JUDGMENT AND ORDERS - Judgments and decisions in a suit Bindingness of on parties and their privies

PRACTICE AND PROCEDURE - Matter tried on affidavit evidence Conflicting evidence relied on by parties therein on material issues such as the relationship of parties in the instant case and the previous suit - Need for court to call oral evidence to resolve same

PRACTICE AND PROCEDURE - Privy - Who is - Categories of privies WORDS AND PHRASES - ‘Estoppel’ - Meaning of

WORDS AND PHRASES - The term ‘parties’ - Whether include their privies


Whether the learned trial Judge was not wrong in dismissing the appellant’s claim against the respondents on mere affidavit evidence of a plea of res judicata and estoppel without adducing oral evidence thereon going through the whole trial.


The appellant who was plaintiff before the High Court of Justice

Ogun State - Sagamu Judicial Division, claimed for himself and on behalf of Ogunmolu Asanalasaro family of Iperu against the respondents who were defendants as follows:-

(i)             Declaration that the plaintiff’s family is entitled to the right of occupancy of Ipa village and farmland having boundaries with

(1) Soyindo homestead (2) Idotun homestead (3) Iperu

homestead and (4) Ilishan homestead by inheritance from one Ogunmolu alias Asanalasaro being the first settler on the said land.

(ii)           Perpetual injunction to restrain the defendants jointly, severally, their agents, servants, and/or privies from committing and/or doing anything whatsoever on the said farmland.

It was the appellant’s case that his progenitor Ogunmolu, otherwise referred to as Asanalasaro - a blacksmith by profession - was the first settler in Ipa village. The plaintiff/appellant gave a traditional history of the Ogunnolu’s family connection - with Ipa village - the land in dispute. The 1 st, 2nd and 4th respondents and defendants in their twenty-three paragraph joint statement of defence pleaded traditional history of their family’s connection to the land in dispute through one Ogunlade who was a warrior and a blacksmith. He was the defendants’ ancestor. He settled on the land and had children Soku, Onotu and Lojo. They traced that the plaintiff/ appellant’s family belong to the Soku branch of their family.
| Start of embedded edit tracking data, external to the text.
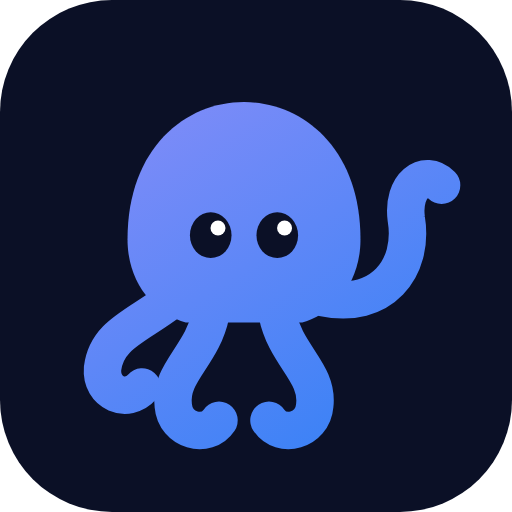
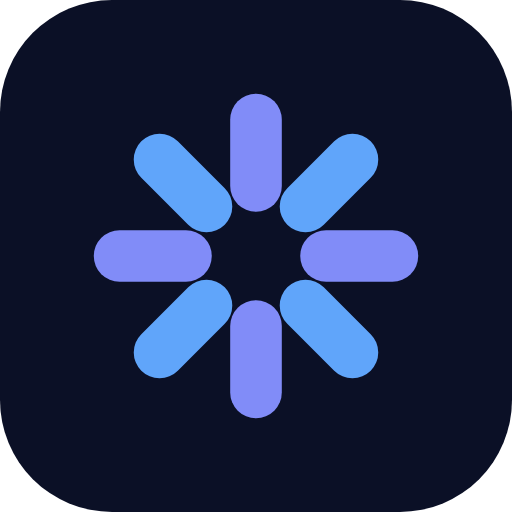
Replace the octopus with the new Octom mark (eight dashes in a wheel) (#80)
New Mark component in the header, sidebar, loading screen, onboarding and
landing hero (slow turn instead of the wave); new favicon, apple, PWA and
social preview images.

Claude-Session: https://claude.ai/code/session_01AxQnkf5Y4pqJWEzWcS9WxE

Changed region(s): [[0.1562, 0.1875, 0.9062, 0.875]]

diff --git a/lib/og.tsx b/lib/og.tsx
@@ -3,8 +3,8 @@ import type { Lang } from "@/lib/seo";
 
 export const OG_SIZE = { width: 1200, height: 630 };
 
-// The octopus mascot as an inline picture, so the preview needs no file or font download.
[1 lines of base64/hex data omitted]
+// The Octom mark as an inline picture, so the preview needs no file or font download.
[1 lines of base64/hex data omitted]
 
 const COPY: Record<Lang, { title: string; sub: string }> = {
   en: { title: "Know who to contact today.", sub: "The simple follow-up CRM. Free during beta." },
@@ -52,7 +52,7 @@ export function renderOg(lang: Lang) {
           </div>
         </div>
         {/* eslint-disable-next-line @next/next/no-img-element */}
-        <img src={MASCOT} width={380} height={361} alt="" />
+        <img src={MARK} width={340} height={340} alt="" />
       </div>
     ),
     OG_SIZE

diff --git a/components/app-sidebar.tsx b/components/app-sidebar.tsx
@@ -7,7 +7,7 @@ import {
   Home, Users, LayoutGrid, Sparkles, UserPlus, Database,
   UserCircle, Plus, ChevronDown, PanelLeftClose, PanelLeftOpen, Briefcase, LogOut,
 } from "lucide-react";
-import Mascot from "@/components/mascot";
+import Mark from "@/components/mark";
 import LanguageSwitcher from "@/components/language-switcher";
 import { useLanguage } from "@/components/language-provider";
 import { useOrgId } from "@/hooks/use-org-id";
@@ -116,7 +116,7 @@ export default function AppSidebar({ collapsed, onToggle }: { collapsed: boolean
         collapsed ? "w-[76px]" : "w-[272px]"
       }`}
     >
-      {/* Header: mascot, workspace, collapse toggle */}
+      {/* Header: mark, workspace, collapse toggle */}
       <div className={`flex items-center gap-2 px-4 pb-3 pt-4 ${collapsed ? "flex-col" : ""}`}>
         <Link
           href="/dashboard"
@@ -124,7 +124,7 @@ export default function AppSidebar({ collapsed, onToggle }: { collapsed: boolean
           className="group flex min-w-0 flex-1 items-center gap-3 rounded-xl p-1 transition-colors hover:bg-slate-50"
         >
           <span className="grid h-10 w-10 shrink-0 place-items-center rounded-xl bg-navy shadow-soft transition-transform duration-300 group-hover:scale-105">
-            <Mascot className="h-7 w-7" />
+            <Mark className="h-7 w-7" />
           </span>
           <span className={`min-w-0 overflow-hidden transition-all duration-300 ${collapsed ? "w-0 opacity-0" : "w-full opacity-100"}`}>
             <span className="block truncate text-sm font-extrabold leading-tight text-ink">{workspace || BRAND}</span>

diff --git a/components/landing.tsx b/components/landing.tsx
@@ -6,7 +6,7 @@ import {
   Sun, Trash2, UserPlus, User, Users, type LucideIcon,
 } from "lucide-react";
 import Logo from "@/components/logo";
-import Mascot from "@/components/mascot";
+import Mark from "@/components/mark";
 import LanguageSwitcher from "@/components/language-switcher";
 import HeroDemo from "@/components/hero-demo";
 import ScrollProgress from "@/components/scroll-progress";
@@ -106,7 +106,7 @@ export default function Home() {
               </div>
             </div>
             <div className="hm" aria-hidden="true">
-              <Mascot wave />
+              <Mark wave />
               <span className="bubble">{t("lp.hero.bubble")}</span>
             </div>
           </div>
@@ -355,7 +355,7 @@ export default function Home() {
                 <span>{t("lp.final.note")}</span>
               </div>
             </div>
-            <div className="bigm" aria-hidden="true"><Mascot wave /></div>
+            <div className="bigm" aria-hidden="true"><Mark wave /></div>
           </div>
         </section>
       </main>

diff --git a/components/loading-screen.tsx b/components/loading-screen.tsx
@@ -1,9 +1,9 @@
 "use client";
 
-import Mascot from "@/components/mascot";
+import Mark from "@/components/mark";
 import { useLanguage } from "@/components/language-provider";
 
-/** Full-area loading state: the octopus floats gently above a soft shadow. */
+/** Full-area loading state: the Octom mark floats gently above a soft shadow. */
 export default function LoadingScreen() {
   const { t } = useLanguage();
   return (
@@ -11,7 +11,7 @@ export default function LoadingScreen() {
       <div className="flex flex-col items-center gap-4">
         <div className="relative">
           <span aria-hidden="true" className="absolute -inset-6 rounded-full bg-indigo-200/40 blur-2xl" />
-          <Mascot className="octom-float relative h-20 w-20" />
+          <Mark className="octom-float relative h-20 w-20" />
         </div>
         <span aria-hidden="true" className="octom-shadow h-2 w-14 rounded-full bg-indigo-300/40 blur-sm" />
         <p className="text-sm font-semibold text-slate-500">{t("common.loading")}</p>

diff --git a/app/landing.css b/app/landing.css
@@ -268,9 +268,9 @@ html { scrollbar-width: thin; scrollbar-color: #0b1026 #eef2f7; }
 .lp .ftc b{font-weight:600;color:#fff}
 .lp .ftc a{color:#98A1C4}
 .lp .ftc a:hover{color:#fff}
-.lp .wave{transform-box:fill-box;transform-origin:0% 90%;animation:lp-wave 3.6s ease-in-out infinite}
+.lp .wave{transform-box:fill-box;transform-origin:50% 50%;animation:lp-spin 40s linear infinite}
 @keyframes lp-pulse{0%,100%{opacity:1}50%{opacity:.35}}
-@keyframes lp-wave{0%,55%,100%{transform:rotate(0)}10%{transform:rotate(-16deg)}22%{transform:rotate(10deg)}34%{transform:rotate(-13deg)}46%{transform:rotate(7deg)}}
+@keyframes lp-spin{to{transform:rotate(360deg)}}
 @keyframes lp-float{from{transform:translateY(0)}to{transform:translateY(-9px)}}
 @keyframes lp-c3{0%,40%{opacity:1}44%,94%{opacity:0}98%,100%{opacity:1}}
 @keyframes lp-c2{0%,40%{opacity:0}46%,92%{opacity:1}97%,100%{opacity:0}}

diff --git a/components/mark.tsx b/components/mark.tsx
@@ -1,0 +1,24 @@
+/**
+ * The Octom mark: eight rounded dashes around a centre ("octo" = eight),
+ * alternating violet and blue. Decorative: the surrounding text carries the meaning.
+ * `wave` turns it slowly (used on the landing hero); respects reduced motion.
+ */
+export default function Mark({ className = "", wave = false }: { className?: string; wave?: boolean }) {
+  const dashes = Array.from({ length: 8 }, (_, k) => (
+    <rect
+      key={k}
+      x="43"
+      y="6"
+      width="14"
+      height="32"
+      rx="7"
+      fill={k % 2 === 0 ? "#6366F1" : "#3B82F6"}
+      transform={`rotate(${k * 45} 50 50)`}
+    />
+  ));
+  return (
+    <svg className={className} viewBox="0 0 100 100" aria-hidden="true" focusable="false">
+      {wave ? <g className="wave">{dashes}</g> : dashes}
+    </svg>
+  );
+}

diff --git a/app/onboarding/page.tsx b/app/onboarding/page.tsx
@@ -4,7 +4,7 @@ import { useState } from "react";
 import { useRouter } from "next/navigation";
 import RequireAuth from "@/components/require-auth";
 import AuthShell, { AuthTitle, authButton, authError, authInputDark, authLabel } from "@/components/auth-shell";
-import Mascot from "@/components/mascot";
+import Mark from "@/components/mark";
 import { useLanguage } from "@/components/language-provider";
 import { supabase } from "@/lib/supabase";
 
@@ -39,7 +39,7 @@ function OnboardingForm() {
 
   return (
     <AuthShell>
-      <Mascot className="mx-auto mb-4 h-16 w-16" />
+      <Mark className="mx-auto mb-4 h-16 w-16" />
       <AuthTitle>{t("onb.title")}</AuthTitle>
       <p className="mt-3 text-center text-slate-300">{t("onb.sub")}</p>
 

diff --git a/components/logo.tsx b/components/logo.tsx
@@ -1,4 +1,4 @@
-import Mascot from "@/components/mascot";
+import Mark from "@/components/mark";
 
 /**
  * Octom wordmark: rounded letters (Nunito), solid colours, no gradients.
@@ -19,7 +19,7 @@ export function Logo({
       style={{ fontFamily: "var(--font-nunito), var(--font-inter), system-ui, sans-serif" }}
       aria-label="OCTOM One"
     >
-      {mark && <Mascot className="h-8 w-8 shrink-0" />}
+      {mark && <Mark className="h-8 w-8 shrink-0" />}
       <span aria-hidden="true" className="inline-flex items-baseline gap-[0.3em]">
         <span className={light ? "text-white" : "text-ink"}>octom</span>
         <span className={light ? "text-indigo-300" : "text-brand"}>One</span>

diff --git a/components/hero-demo.tsx b/components/hero-demo.tsx
@@ -1,7 +1,7 @@
 "use client";
 
 import { Lock, Check } from "lucide-react";
-import Mascot from "@/components/mascot";
+import Mark from "@/components/mark";
 import { useLanguage } from "@/components/language-provider";
 
 /**
@@ -57,7 +57,7 @@ export default function HeroDemo() {
             </ul>
           </div>
           <div className="dr">
-            <div className="emp"><Mascot className="" />{t("lp.demo.empty")}</div>
+            <div className="emp"><Mark className="" />{t("lp.demo.empty")}</div>
             <div className="dc">
               <div className="lb">{t("lp.demo.draft")}</div>
               <div className="who">{t("lp.demo.for")} Andrei Pop</div>

diff --git a/CHANGELOG.md b/CHANGELOG.md
@@ -2,6 +2,7 @@
 
 ## Unreleased
 
+- New logo: the octopus is replaced by a mark of eight rounded dashes in a wheel (violet and blue). It is used in the header, sidebar, loading screen, landing hero, social preview image, favicon and installed-app icons.
 - www.octom.eu now redirects to octom.eu (same path), so search engines see one copy of every page and the sitemap host matches.
 - Search and AI visibility: every public page now exists in English and Romanian (`/ro/...`) with its own title, description, canonical address and hreflang twin; legal, docs and contact pages are rendered in the right language on the server. Audience pages (`/for/...`) have problems, steps and real FAQs. Structured data (Organization, WebSite, SoftwareApplication, FAQPage, BreadcrumbList), `/llms.txt` and `/llms-full.txt` for AI assistants, robots.txt that welcomes AI search crawlers, a sitemap with hreflang and stable dates, a Romanian social preview image, IndexNow for Bing and others, optional Search Console and Bing verification codes. See `docs/seo.md`.
 - Database changes are now tracked: new files in `supabase/migrations/`, a small `app_migrations` table, and `/api/health` reports `"schema": true` when every required change is applied (false or null otherwise, details only in the server log). A test keeps the file list and the app's list in sync.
The defendants/ respondents however pleaded the defence of res judicata and estoppel. The respondents brought an application dated the 8th of April, 1998 praying the court to dismiss the appellant’s claims on the grounds that:-

(1)           The appellant’s claim on the statement of claim is embarrassing, scandalous or vexatious and therefore an abuse of the processes of the court.

(2)           That the plaintiff/appellant is bound and caught by the doctrine of (a) res judicata (b) estoppel.

The respondents relied on the grounds deposed to in their affidavit in support. The appellant however opposed the application for the reasons that the defence of estoppel and res judicata cannot be sustained in that the parties are not the same and the reliefs sought in the two suits are different. The learned trial Judge in his considered ruling dismissed the appellant’s claim. Being dissatisfied with this ruling delivered on the 25th of November, 1999 dismissing his claims, the appellant has now appealed to the Court of Appeal.